Associations of LDL size with in vitro oxidizability and plasma levels of in vivo oxidized LDL in Type 2 diabetic patients


Correspondence to: Peter G. Scheffer, Department of Clinical Chemistry, VU University Medical Centre, De Boelelaan 1117, PO Box 7057, 1007 MB Amsterdam, the Netherlands. E-mail:


Aims Oxidative modification of low-density lipoprotein (LDL) is believed to be a key step in the genesis of atherosclerotic lesions. The presence of small, dense LDL is associated with accelerated atherosclerosis and is common in diabetic patients. The aim of this study was to investigate the relationship of in vitro LDL oxidizability and circulating in vivo oxidized LDL with LDL particle size in Type 2 diabetic patients and healthy control subjects.

Subjects and methods The study group consisted of 58 elderly well controlled Type 2 diabetic patients and 58 control subjects with normal glucose metabolism. LDL particle size was measured by high-performance gel-filtration chromatography.

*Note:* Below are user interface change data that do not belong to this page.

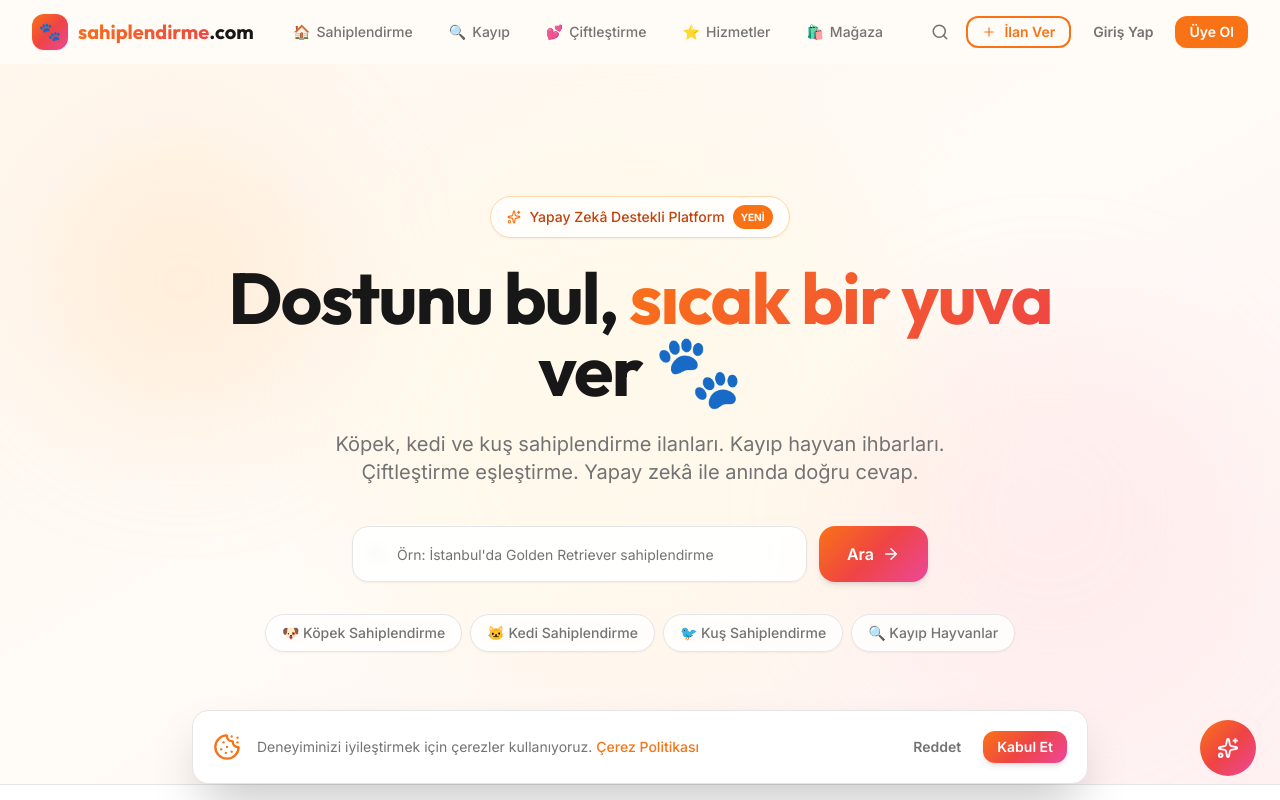
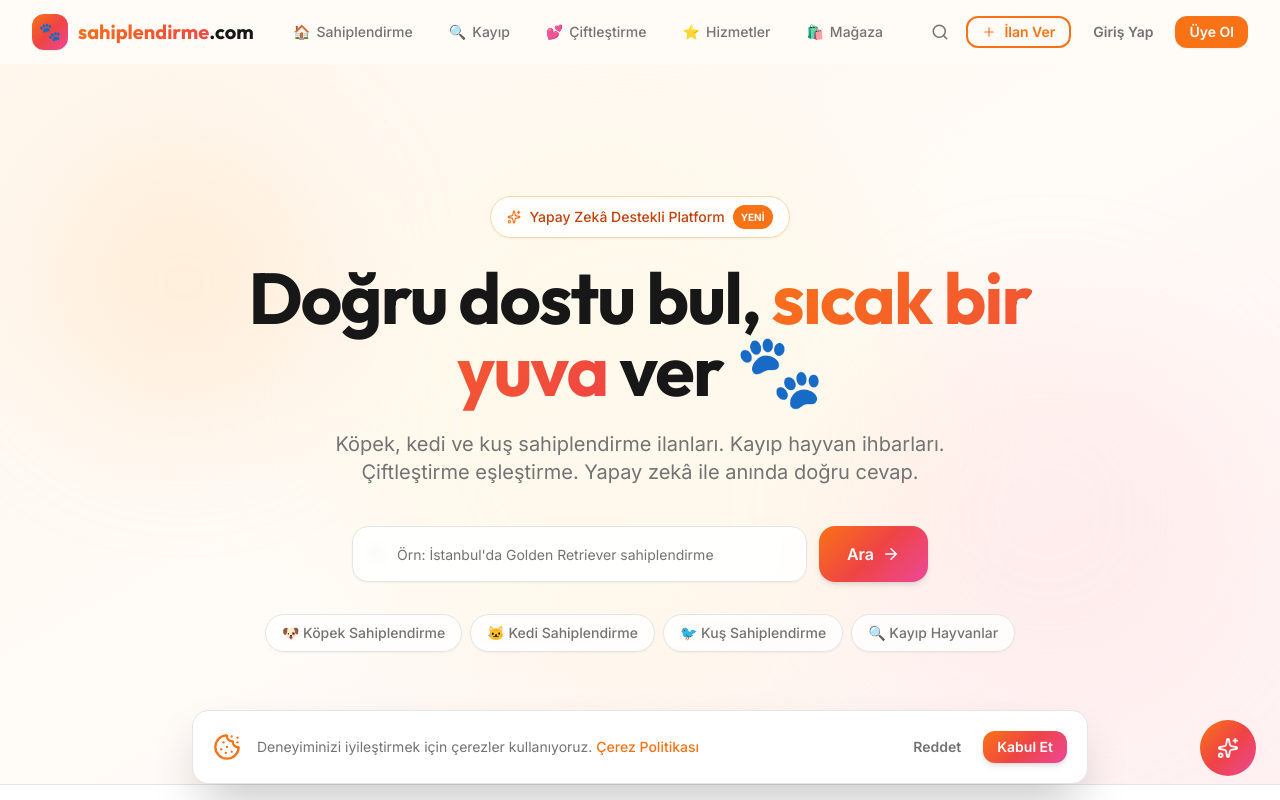
Before and after one commit to sevkabilgisayar/sahiplendirme-web, a Next.js app: page / in a window 1280 px wide. Shown: the top 800 px of the page. Built offline with nearby package versions, Linux system fonts and the light colour scheme.

Commit message:
Revert hero title back to Doğru dostu bul

```diff
--- a/src/app/(main)/page.tsx
+++ b/src/app/(main)/page.tsx
@@ -42,7 +42,7 @@ export default function HomePage() {
 
             {/* Headline */}
             <h1 className="text-5xl sm:text-6xl lg:text-7xl font-bold font-display mb-6 leading-tight">
-              Dostunu bul,{' '}
+              Doğru dostu bul,{' '}
               <span className="text-gradient">sıcak bir yuva</span>{' '}
               ver 🐾
             </h1>
```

In vitro oxidizability of LDL was measured by monitoring conjugated diene formation and plasma levels of circulating oxidized LDL were determined by ELISA.

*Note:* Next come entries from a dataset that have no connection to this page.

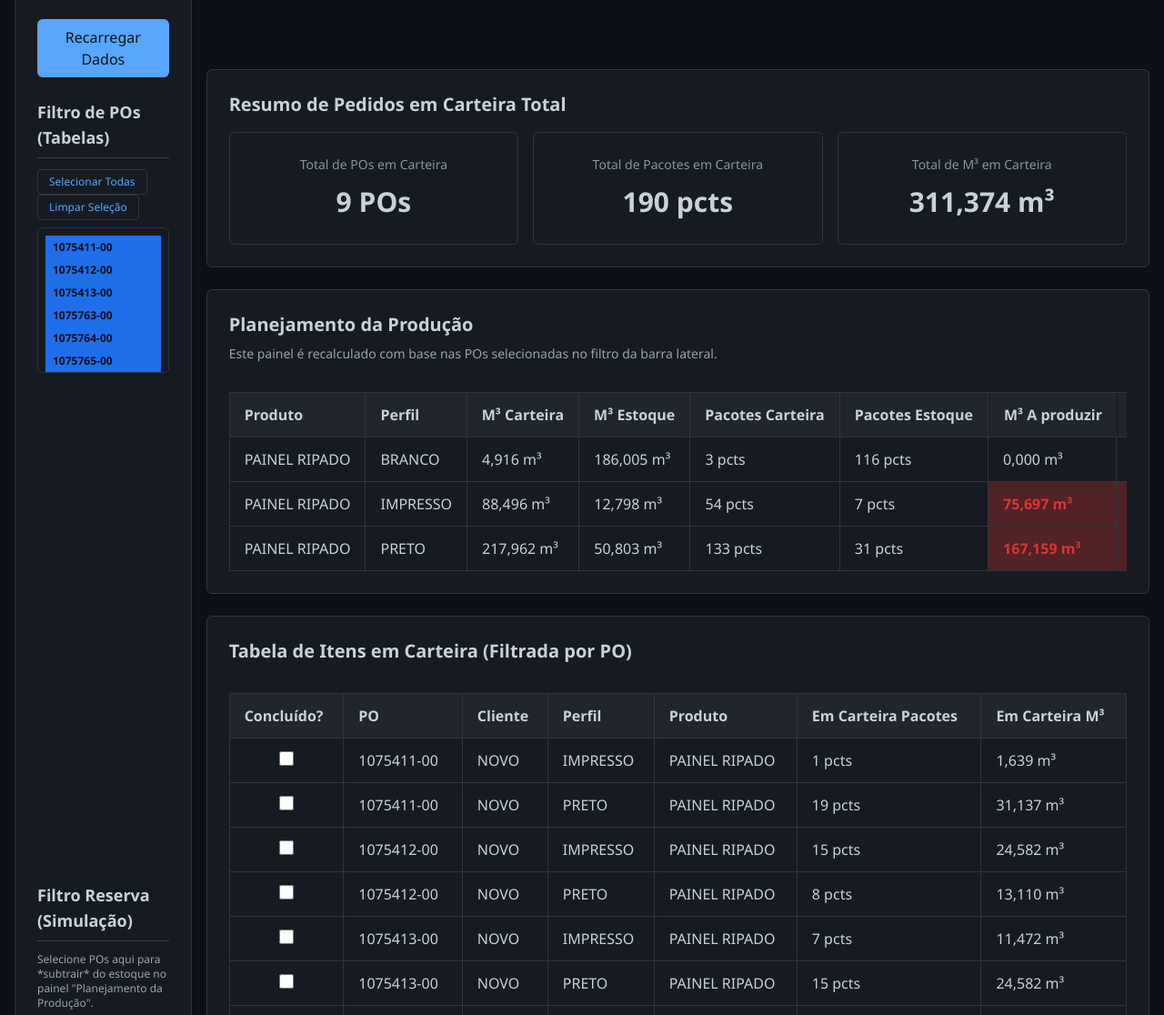
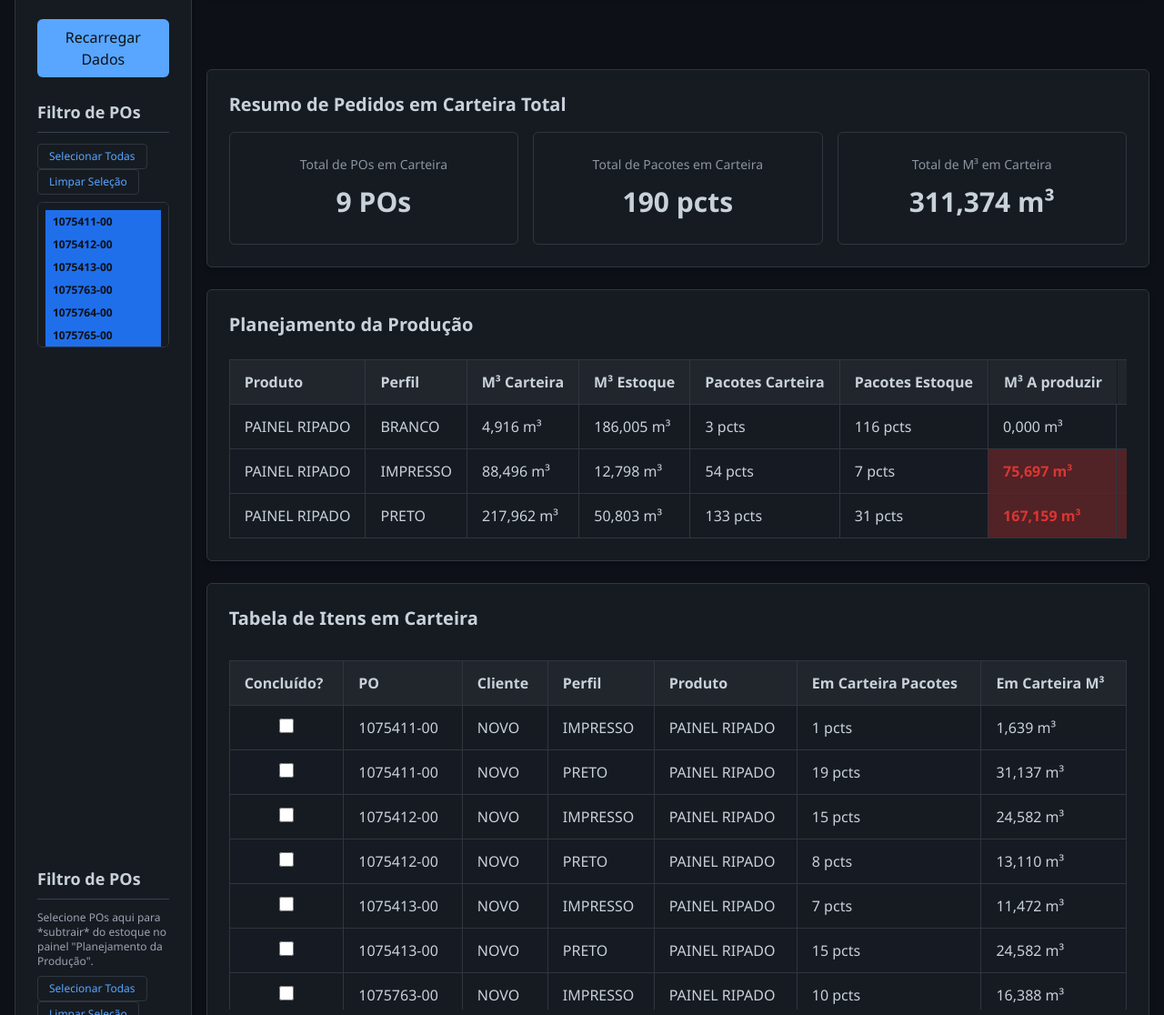
Before and after one commit to Dev-Tales-Solidade/Planejamento, a plain HTML site: page index.html in a window 1280 px wide. Shown: the part 108-1224 px from the top of the page at 91% size. Drawn offline with nearby package versions, Linux system fonts and the light colour scheme.

Commit message:
Update index.html

```diff
--- a/index.html
+++ b/index.html
@@ -101,7 +101,7 @@
         <button id="reload-button" class="btn w-full mb-6">Recarregar Dados</button>
 
         <!-- v1.5.0: Primeiro Filtro (Principal) -->
-        <h2 class="text-lg font-semibold mb-3 border-b border-gray-700 pb-2">Filtro de POs (Tabelas)</h2>
+        <h2 class="text-lg font-semibold mb-3 border-b border-gray-700 pb-2">Filtro de POs</h2>
         <div class="mb-2">
             <button id="select-all-po" class="btn-filter">Selecionar Todas</button>
             <button id="clear-all-po" class="btn-filter">Limpar Seleção</button>
@@ -114,7 +114,7 @@
         <!-- FIM v1.5.0 -->
 
         <!-- v1.5.0: Segundo Filtro (Reserva de Estoque) -->
-        <h2 class="text-lg font-semibold mb-3 border-b border-gray-700 pb-2">Filtro Reserva (Simulação)</h2>
+        <h2 class="text-lg font-semibold mb-3 border-b border-gray-700 pb-2">Filtro de POs</h2>
         <p class="text-xs text-gray-400 mb-2">Selecione POs aqui para *subtrair* do estoque no painel "Planejamento da Produção".</p>
         <div class="mb-2">
             <button id="select-all-po-reserva" class="btn-filter">Selecionar Todas</button>
@@ -172,7 +172,6 @@
 
         <div class="card">
             <h2 class="text-xl font-semibold mb-2">Planejamento da Produção</h2>
-            <p class="text-sm text-gray-400 mb-4">Este painel é recalculado com base nas POs selecionadas no filtro da barra lateral.</p>
             <div class="table-container">
                 <table id="dashboard-table">
                     <thead>
@@ -195,7 +194,7 @@
         </div>
 
         <div class="card">
-            <h2 class="text-xl font-semibold mb-4">Tabela de Itens em Carteira (Filtrada por PO)</h2>
+            <h2 class="text-xl font-semibold mb-4">Tabela de Itens em Carteira</h2>
              <div class="table-container">
                 <table id="detail-table">
                     <thead>
```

ResultsIn vitro susceptibility of LDL to oxidation was not related to plasma levels of in vivo oxidized LDL, nor to LDL particle size. In the diabetic patients, but not in the control group, an inverse relation between LDL size and in vivo oxidized LDL was observed (r = −0.35, P = 0.007). This relation was strengthened after controlling for LDL-cholesterol concentration (r = −0.52, P < 0.001).

Conclusions In agreement with the view that small, dense LDL accelerates atherosclerosis, an inverse relationship was observed between LDL size and circulating in vivo oxidized LDL in Type 2 diabetic patients. Our results also suggest that in vitro susceptibility to oxidation is not a suitable surrogate measure for in vivo LDL oxidation.

Diabet. Med. 20, 563–567 (2003)